[Stored entries]
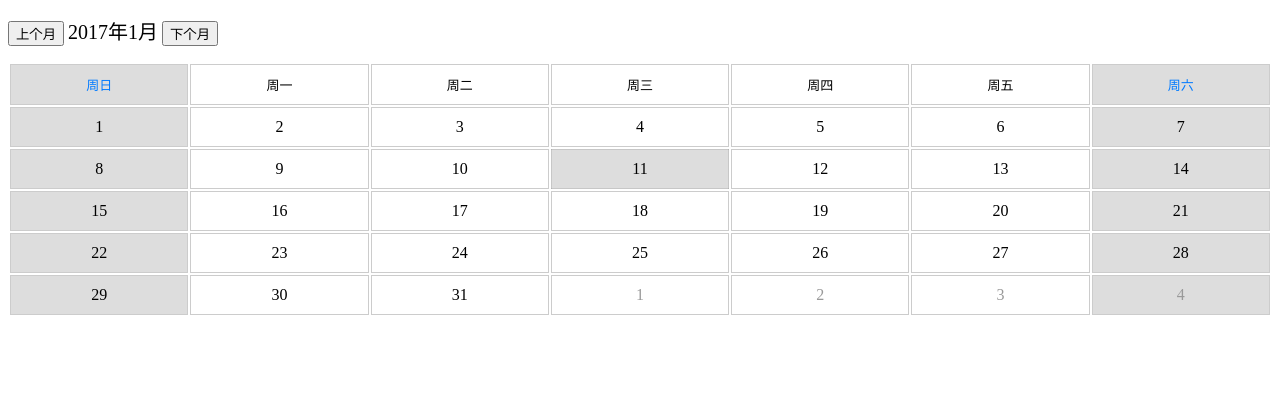
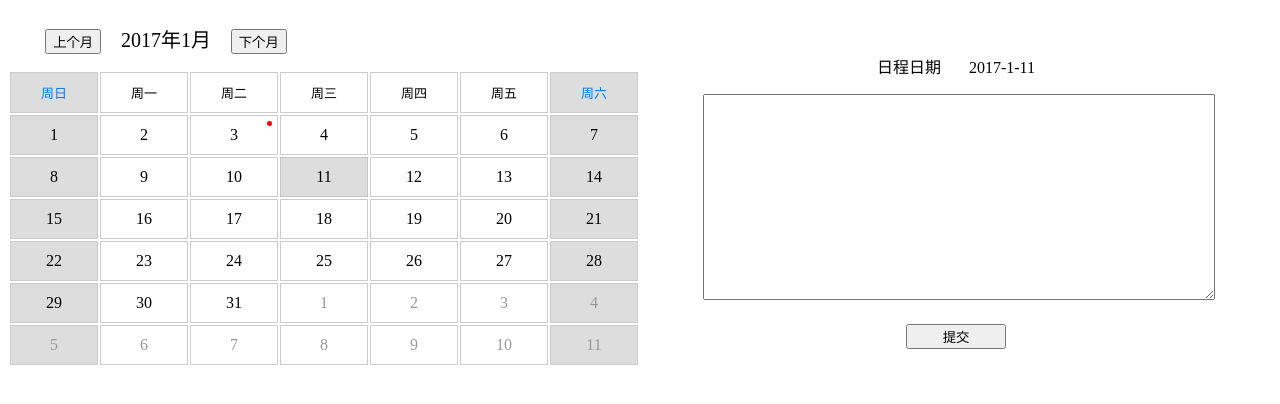
Before and after one commit to YuyangWitness/yDate, a plain HTML site: page index2.html in a window 1280 px wide. Drawn offline with Linux system fonts and the light colour scheme.

Commit message:
新增功能
添加日程功能

```diff
--- a/css/yDate.css
+++ b/css/yDate.css
@@ -1,3 +1,7 @@
+#date{
+	width: 50%;
+	float: left;
+}
 #Thead{
 	width: 100%;
 	text-align: center;
@@ -13,6 +17,7 @@
  #CalenderTable td {
  	padding: 10px;
  	border: 1px solid #ccc;
+ 	position: relative;
  }
 
  #CalenderTable thead {
@@ -40,8 +45,48 @@
  	color: #999999;
  }
 
+ #headTitle{
+ 	width: 50%;
+ 	text-align: center;
+ }
+ #headTitle button{
+ 	margin: 0 5%;
+ }
+ #title {
 
- #title {
  	color: #000000;
  	font-size: 20px;
  }
+
+
+#CalenderTable .haveDay {
+	position: absolute;
+	width: 5px;
+	height: 5px;
+	border-radius: 45px;
+	background: red;
+	right: 5px;
+	top: 5px;
+}
+
+#addDaily{
+	width: 40%;
+	height: 200px;
+	float: left;
+	margin-left: 5%;
+	margin-top: 30px;
+}
+#dailyDate{
+	text-align: center;
+}
+#Daily{
+	width: 100%;
+	height: 200px;
+}
+#setDaily{
+	position: relative;
+	left: 50%;
+	margin: 20px -50px;
+	text-align: center;
+	width: 100px;
+}
--- a/index2.html
+++ b/index2.html
@@ -1,10 +1,11 @@
 <!DOCTYPE html>
 <html>
-<!--
+	<!--
 	作者：jxndyy2014@163.com
 	时间：2016-12-23
 	描述：可修改样式日历插件Demo，Demo部分样式和DOM基于MUI和JQuery，用户可自行修改
 -->
+
 	<head>
 		<meta charset="UTF-8">
 		<title></title>
@@ -18,16 +19,26 @@
 				var prev = document.getElementById("prev");
 				var next = document.getElementById("next");
 				var getdate = new DateControl();
+				//日期必须是排序的传入，可以减少内部循环事件
+				var getDateFromSql = ["2017-1-3", "2017-1-3", "2017-2-5", "2017-2-8"];
+				var i = 0,
+					getDateFromSqlLen = getDateFromSql.length;
+				var YearArray = new Array();
+				var MonthArray = new Array();
+				var DayArray = new Array();
+				for(; i < getDateFromSqlLen; i++) {
+					var tempArray = getDateFromSql[i].split("-");
+					YearArray.push(tempArray[0]);
+					MonthArray.push(tempArray[1]);
+					DayArray.push(tempArray[2]);
+				}
 				getdate.init({
-					"tBody": tBody
+				"tBody": tBody,
+				"YearArray": YearArray,
+				"MonthArray": MonthArray,
+				"DayArray": DayArray
 				});
-           //APP点击事件（基于MUI），必须添加MUI的JS文件
-//          document.getElementById("after").addEventListener("tap",function(){
-//            	getdate.next();
-//           });
-//            document.getElementById("prev").addEventListener("tap",function(){
-//            	getdate.prev();
-//            })
+
 				document.getElementById("after").onclick = function() {
 					getdate.next();
 				}
@@ -36,19 +47,15 @@
 					getdate.prev();
 				}
 
-				//APP点击事件（基于MUI），必须添加MUI的JS文件
-//				$("#CalenderTable").on("tap",".nowMonth",function(){
-//					$("#CalenderTable .now").removeClass("now");
-//					$(this).addClass("now");
-//				})
+
+
 
 			}
 		</script>
 	</head>
 
 	<body>
-
-		<div class="mui-content">
+		<div id="date">
 			<p id="headTitle">
 				<button id="prev">上个月</button>
 				<span id="title">title:</span>
@@ -69,8 +76,12 @@
 				<tbody>
 				</tbody>
 			</table>
-		</div>
-
+        </div>
+        <div id="addDaily">
+        	   <p id="dailyDate">日程日期&nbsp;&nbsp;&nbsp;&nbsp;&nbsp;&nbsp;&nbsp;<span id="NowDay"></span></p>
+        	   <textarea id="Daily"></textarea>
+        	   <input type="button" value="提交" id="setDaily" />
+        </div>
 	</body>
 
 </html>
--- a/js/yDate2.js
+++ b/js/yDate2.js
@@ -14,6 +14,10 @@ function DateControl() {
 		"nowDay": new Date(),
 		"getDayFlage": 0,
 		"day": 1,
+		"YearArray": new Array(),
+		"MonthArray": new Array(),
+		"DayArray": new Array(),
+		"haveDateIndex": 0
 	}
 
 	DateControl.prototype.init = function(opt) {
@@ -44,6 +48,7 @@ function DateControl() {
 		this.deleteAllTr();
 		this.setting.getDayFlage = 0;
 		this.setting.day = 1;
+		this.setting.haveDateIndex = 0;
 		this.setting.nowDay = new Date(this.setting.nowDay.getFullYear(), this.setting.nowDay.getMonth() - 1, this.setting.nowDay.getDate());
 		this.getDate();
 		this.ClickDate();
@@ -52,45 +57,121 @@ function DateControl() {
 		this.deleteAllTr();
 		this.setting.getDayFlage = 0;
 		this.setting.day = 1;
+		this.setting.haveDateIndex = 0;
 		this.setting.nowDay = new Date(this.setting.nowDay.getFullYear(), this.setting.nowDay.getMonth() + 1, this.setting.nowDay.getDate());
 		this.getDate();
 		this.ClickDate();
 	}
 
-	DateControl.prototype.ClickDate = function(){
+	DateControl.prototype.ClickDate = function() {
 		var nowMonth = document.getElementById("CalenderTable").getElementsByClassName("nowMonth");
 		var i = 0,
 			nowLenth = nowMonth.length,
 			_this = this;
-		for (;i<nowLenth;i++) {
-			this.setEvent("click",nowMonth[i],function(){
+		for(; i < nowLenth; i++) {
+			this.setEvent("click", nowMonth[i], function() {
 				_this.removeAllNow();
 				var oldClassName = this.className;
 				this.className = 'now ' + oldClassName;
+
+				_this.ShowDaily();
+				_this.changeNowDate();
 			});
 
 		}
+		this.ShowDaily();
+		this.changeNowDate();
+
 	}
-	DateControl.prototype.removeAllNow = function(){
+	DateControl.prototype.changeNowDate = function() {
+		var DateSpan = document.getElementById("NowDay");
+		var NowDay = this.setting.nowDay;
+		var NowDayYear = NowDay.getFullYear();
+		var NowDayMonth = NowDay.getMonth() + 1;
+		var NowDayDate = document.getElementsByClassName("now")[0].textContent;
+
+		DateSpan.innerText = NowDayYear + "-" + NowDayMonth + "-" + NowDayDate;
+	}
+	DateControl.prototype.removeAllNow = function() {
 		var now = document.getElementById("CalenderTable").getElementsByClassName("now");
 		var i = 0,
 			nowLenth = now.length;
 
-		    for (;i<nowLenth;i++) {
+		for(; i < nowLenth; i++) {
 			var AllClass = now[i].className;
 			var AllClassArry = AllClass.split(" ");
 			// AllClassArry.remove("now")
 			var NewClass = "";
 			var j = 0,
 				AllClassArrylength = AllClassArry.length;
-                   for (;j<AllClassArrylength;j++) {
+			for(; j < AllClassArrylength; j++) {
 				if(AllClassArry[j] !== "now")
-                   	   NewClass = NewClass + " " +AllClassArry[j];
+					NewClass = NewClass + " " + AllClassArry[j];
 			}
 
 			//console.log(NewClass);
 			now[i].className = NewClass;
 		}
+
+	}
+	DateControl.prototype.ShowDaily = function() {
+		//事件信息加载
+		var activeDate = document.getElementsByClassName("now")[0];
+		var AllDaily = document.getElementsByClassName("Allhave");
+
+		if(activeDate != null) {
+			var getId = activeDate.textContent;
+
+			var oDiv = document.getElementById(getId);
+			for(var i = 0; i < AllDaily.length; i++) {
+				AllDaily[i].style.display = 'none';
+			}
+			if(oDiv != null) {
+
+				oDiv.style.display = 'block';
+			}
+		}
+	}
+
+	//获取有信息的日期，进行样式的增加
+	DateControl.prototype.getHaveDay = function(haveInnerHtml, InnerHtml, haveDate) {
+		var x = this.setting.haveDateIndex,
+			haveDayLen = haveDate.length;
+		//haveDate没有数据的时候不进入循环，则需要直接返回InnerHtml
+		var getHtml = InnerHtml;
+		var selectButton = document.getElementById("select-button");
+		for(; x < haveDayLen; x++) {
+			if(this.setting.day.toString() === haveDate[x]) {
+				getHtml = haveInnerHtml;
+
+				var newElem = document.createElement("div");
+				newElem.id = this.setting.day.toString();
+				newElem.className = "Allhave";
+				newElem.style.display = 'none';
+				//selectButton.previousElementSibling.insertAdjacentElement("afterend", newElem);
+
+				var newElemP = document.createElement("p");
+				newElemP.textContent = "这是一个客户拜访" + x
+				newElem.appendChild(newElemP);
+
+				//newElem.innerHTML = "这是一个客户拜访" + x;
+				//daily.appendChild(newElem);
+				while(haveDate[++x] === this.setting.day.toString()) {
+					var newElemP = document.createElement("p");
+					newElemP.textContent = "这是一个客户拜访" + x
+					newElem.appendChild(newElemP);
+				}
+				//下次循环的时候从haveDateIndex开始循环，减少循环次数
+				this.setting.haveDateIndex = x - 1;
+				//alert(haveDateIndex);
+				break;
+			} else {
+				getHtml = InnerHtml;
+
+			}
+
+		}
+		return getHtml;
 
 	}
 
@@ -105,18 +186,33 @@ function DateControl() {
 		var monthAllDay = new Date(year, month + 1, 0);
 		var monthStart = new Date(year, month, 1);
 		var isOtherMonth = false;
-		//六列信息自动增长
-		for(var j = 0; j < 5; j++) { //日历每个界面总共有6行
+		var haveDate = new Array();
+		var z = 0,
+			haveDateLen = this.setting.YearArray.length;
+		for(; z < haveDateLen; z++) {
+			if(this.setting.YearArray[z] === year.toString()) {
+				if(this.setting.MonthArray[z] === (month + 1).toString()) {
+					haveDate.push(this.setting.DayArray[z]);
+				}
+			}
+		}
+		//alert(this.setting.YearArray);
+		//alert(this.setting.MonthArray);
+		//alert(haveDate);
+		//七列信息自动增长
+		var j = 0;
+		for(; j < 6; j++) { //日历每个界面总共有6行
 			//一行信息自动增长
+			var i = 0;
 			var innerHtml = "";
 			var tr = document.createElement("tr");
 			var flage = "";
 			//console.log(getDay)
-			for(var i = 0; i < 7; i++) { //日历每个界面总共有七列
-				if(this.setting.getDayFlage < monthStart.getDay()) {//判断是否上个月
-					if(i==0 || i==6){//是否为周末
+			for(; i < 7; i++) { //日历每个界面总共有七列
+				if(this.setting.getDayFlage < monthStart.getDay()) { //判断是否上个月
+					if(i == 0 || i == 6) { //是否为周末
 						innerHtml = '<td class="week otherMonth">' + new Date(year, month, this.setting.getDayFlage - monthStart.getDay() + 1).getDate() + '</td>';
-					}else{
+					} else {
 						innerHtml = '<td class="otherMonth">' + new Date(year, month, this.setting.getDayFlage - monthStart.getDay() + 1).getDate() + '</td>';
 					}
 
@@ -125,37 +221,47 @@ function DateControl() {
 
 				} else {
 
-					if(i==0 || i==6 ){//是周末
-						if(isOtherMonth){//判断是否为本月
-
+					if(i == 0 || i == 6) { //是周末
+						if(isOtherMonth) { //判断是否为本月
 							innerHtml = '<td class="week otherMonth">' + this.setting.day + '</td>';
 
-						}else{
+						} else {
 
-							if(this.setting.day == nowDate.getDate() && nowDate.getMonth()==month){//判断是否为当天
-								innerHtml = '<td class="week now nowMonth">' + this.setting.day + '</td>';
-							}else{
-								innerHtml = '<td class="week nowMonth">' + this.setting.day + '</td>';
+							if(this.setting.day == nowDate.getDate() && nowDate.getMonth() == month) { //判断是否为当天
+								//有信息的日期样式
+								var haveInnerHtml = '<td class="week now nowMonth"><span class="haveDay"></span>' + this.setting.day + '</td>';
+								//无信息的日期样式
+								var InnerHtml = '<td class="week now nowMonth">' + this.setting.day + '</td>';
+								innerHtml = this.getHaveDay(haveInnerHtml, InnerHtml, haveDate);
+							} else {
+								var haveInnerHtml = '<td class="week nowMonth"><span class="haveDay"></span>' + this.setting.day + '</td>';
+								var InnerHtml = '<td class="week nowMonth">' + this.setting.day + '</td>';
+								innerHtml = this.getHaveDay(haveInnerHtml, InnerHtml, haveDate);
 							}
 
 						}
 
-					}else{//非周末
+					} else { //非周末
 
-						if(isOtherMonth){//判断是否非本月
+						if(isOtherMonth) { //判断是否非本月
 							innerHtml = '<td class="otherMonth">' + this.setting.day + '</td>';
-						}else{
+						} else {
 
-							if(this.setting.day == nowDate.getDate()&& nowDate.getMonth()==month){//判断是否为当天
-								innerHtml = '<td class="now nowMonth">' + this.setting.day + '</td>';
-							}else{
-								innerHtml = '<td class="nowMonth">' + this.setting.day + '</td>';
+							if(this.setting.day == nowDate.getDate() && nowDate.getMonth() == month) { //判断是否为当天
+
+								var haveInnerHtml = '<td class="now nowMonth"><span class="haveDay"></span>' + this.setting.day + '</td>';
+								var InnerHtml = '<td class="now nowMonth">' + this.setting.day + '</td>';
+								innerHtml = this.getHaveDay(haveInnerHtml, InnerHtml, haveDate);
+							} else {
+								var haveInnerHtml = '<td class="nowMonth"><span class="haveDay"></span>' + this.setting.day + '</td>';
+								var InnerHtml = '<td class="nowMonth">' + this.setting.day + '</td>';
+								innerHtml = this.getHaveDay(haveInnerHtml, InnerHtml, haveDate);
+
 							}
 
 						}
 
 					}
-
 
 					flage = flage + innerHtml;
 
```
Also changed, not shown: daily.html (added, +9 -0 lines), 1 other file. Lines whose indentation alone changed are shown as unchanged.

▸ **ASSIGNED TASK**: Return the lines above that include the string "week".

▸ **THE ANSWER**:
 						innerHtml = '<td class="week otherMonth">' + new Date(year, month, this.setting.getDayFlage - monthStart.getDay() + 1).getDate() + '</td>';
 							innerHtml = '<td class="week otherMonth">' + this.setting.day + '</td>';
-								innerHtml = '<td class="week now nowMonth">' + this.setting.day + '</td>';
-								innerHtml = '<td class="week nowMonth">' + this.setting.day + '</td>';
+								var haveInnerHtml = '<td class="week now nowMonth"><span class="haveDay"></span>' + this.setting.day + '</td>';
+								var InnerHtml = '<td class="week now nowMonth">' + this.setting.day + '</td>';
+								var haveInnerHtml = '<td class="week nowMonth"><span class="haveDay"></span>' + this.setting.day + '</td>';
+								var InnerHtml = '<td class="week nowMonth">' + this.setting.day + '</td>';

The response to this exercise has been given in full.